On Tuesday, President Trump, when asked about the violence in northeastern parts of national capital over citizenship law protests and religious freedom, said that he had discussed it with Prime Minister Narendra Modi and "he wants people to have religious freedom".
President Trump said he did not discuss "individual attacks" and those were "up to India".
"We did talk about religious freedom. I will say that the Prime Minister was incredible and he told me that he wants people to have religious freedom. He told me that in India they have worked very hard to have great and open religious freedom. If we look back and look at what's going relative to other places...they have really worked hard on religious freedom," President Trump said.
Today, in an elaborate advisory, US advised its citizens to "exercise caution".
"US citizens in India should exercise caution in light of violent demonstrations in northeast Delhi and avoid all areas with demonstrations," the official statement read.

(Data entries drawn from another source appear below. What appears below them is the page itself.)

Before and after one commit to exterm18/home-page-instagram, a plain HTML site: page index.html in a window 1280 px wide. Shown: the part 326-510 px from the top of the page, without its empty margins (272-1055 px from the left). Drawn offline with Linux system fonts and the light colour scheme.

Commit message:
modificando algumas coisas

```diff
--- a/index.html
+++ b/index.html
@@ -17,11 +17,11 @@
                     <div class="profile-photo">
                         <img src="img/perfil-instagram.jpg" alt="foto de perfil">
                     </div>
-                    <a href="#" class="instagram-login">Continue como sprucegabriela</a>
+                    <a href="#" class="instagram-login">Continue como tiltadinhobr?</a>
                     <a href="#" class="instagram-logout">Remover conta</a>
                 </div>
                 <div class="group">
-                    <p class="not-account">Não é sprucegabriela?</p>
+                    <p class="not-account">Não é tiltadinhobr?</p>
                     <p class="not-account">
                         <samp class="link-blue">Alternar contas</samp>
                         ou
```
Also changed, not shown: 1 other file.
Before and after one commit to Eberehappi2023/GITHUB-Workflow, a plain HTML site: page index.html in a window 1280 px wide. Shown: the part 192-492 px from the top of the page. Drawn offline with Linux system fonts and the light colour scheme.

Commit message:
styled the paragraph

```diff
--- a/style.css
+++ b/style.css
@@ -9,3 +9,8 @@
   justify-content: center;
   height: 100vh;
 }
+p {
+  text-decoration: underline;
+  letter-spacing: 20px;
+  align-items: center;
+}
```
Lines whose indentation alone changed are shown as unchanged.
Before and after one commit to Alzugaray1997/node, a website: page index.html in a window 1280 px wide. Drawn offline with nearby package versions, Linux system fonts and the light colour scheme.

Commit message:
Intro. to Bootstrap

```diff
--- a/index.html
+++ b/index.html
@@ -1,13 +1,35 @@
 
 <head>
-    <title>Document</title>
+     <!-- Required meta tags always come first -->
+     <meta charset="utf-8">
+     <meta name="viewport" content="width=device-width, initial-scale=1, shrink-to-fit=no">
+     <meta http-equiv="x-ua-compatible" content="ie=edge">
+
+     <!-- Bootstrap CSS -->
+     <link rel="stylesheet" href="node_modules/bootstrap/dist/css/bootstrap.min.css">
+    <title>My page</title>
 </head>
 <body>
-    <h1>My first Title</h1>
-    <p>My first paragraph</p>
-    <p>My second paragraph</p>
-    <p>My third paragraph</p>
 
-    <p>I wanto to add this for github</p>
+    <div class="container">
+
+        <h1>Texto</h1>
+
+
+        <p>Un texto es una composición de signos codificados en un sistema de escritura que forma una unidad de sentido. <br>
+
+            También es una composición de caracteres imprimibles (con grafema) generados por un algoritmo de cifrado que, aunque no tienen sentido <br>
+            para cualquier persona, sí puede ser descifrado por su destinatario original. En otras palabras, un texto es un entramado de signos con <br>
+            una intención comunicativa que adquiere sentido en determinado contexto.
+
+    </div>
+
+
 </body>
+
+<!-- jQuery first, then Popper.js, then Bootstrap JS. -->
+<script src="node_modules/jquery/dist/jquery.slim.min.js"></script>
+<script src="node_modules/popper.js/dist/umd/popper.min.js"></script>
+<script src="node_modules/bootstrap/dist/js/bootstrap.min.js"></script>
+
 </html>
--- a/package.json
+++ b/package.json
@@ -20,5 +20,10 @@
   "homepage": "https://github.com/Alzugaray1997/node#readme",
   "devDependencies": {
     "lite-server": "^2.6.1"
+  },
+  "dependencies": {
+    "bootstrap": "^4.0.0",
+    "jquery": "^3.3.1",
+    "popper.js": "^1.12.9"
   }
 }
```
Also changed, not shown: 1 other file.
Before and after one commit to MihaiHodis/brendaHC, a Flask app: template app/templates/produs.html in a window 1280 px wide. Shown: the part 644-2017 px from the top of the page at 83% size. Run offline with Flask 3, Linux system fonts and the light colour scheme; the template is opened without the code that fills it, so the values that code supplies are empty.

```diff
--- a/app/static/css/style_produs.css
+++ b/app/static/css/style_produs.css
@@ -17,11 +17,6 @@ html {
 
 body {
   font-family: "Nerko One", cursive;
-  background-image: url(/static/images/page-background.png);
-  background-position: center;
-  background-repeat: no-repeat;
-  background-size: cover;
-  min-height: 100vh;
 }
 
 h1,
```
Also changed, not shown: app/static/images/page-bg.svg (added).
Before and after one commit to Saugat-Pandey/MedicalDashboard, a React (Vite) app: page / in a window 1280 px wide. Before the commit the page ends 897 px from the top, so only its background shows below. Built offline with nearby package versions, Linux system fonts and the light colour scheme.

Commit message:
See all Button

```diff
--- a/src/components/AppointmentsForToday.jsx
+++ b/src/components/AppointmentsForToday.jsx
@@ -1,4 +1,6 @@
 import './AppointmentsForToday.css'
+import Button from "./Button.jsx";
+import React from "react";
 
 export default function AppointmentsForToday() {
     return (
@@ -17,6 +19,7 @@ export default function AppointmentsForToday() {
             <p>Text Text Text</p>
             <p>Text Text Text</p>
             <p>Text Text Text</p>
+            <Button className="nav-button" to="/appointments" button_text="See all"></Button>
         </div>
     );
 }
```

Security Alert - Demonstrations in Northeast Delhi: https://t.co/e48NNK2xk6— U.S. Embassy India (@USAndIndia) February 26, 2020
"It is important that you monitor local media outlets for updates on demonstrations, road and Metro closures, and possible curfews. The Government of India-imposed law that prohibits political gatherings of four or more people - known as Section 144 - remains in effect in certain areas," it added.
Clashes broke out in northeast Delhi on Sunday over the contentious Citizenship (Amendment) Act or CAA. Violence intensified in the last three days, killing 23 people and injuring nearly 200.
The CAA, for the first time, makes religion test for citizenship in India. While government has said it will grant citizenship to minorities from three Muslim-majority nations - Pakistan, Afganistan and Bangladesh, critics have called the law anti-Muslim.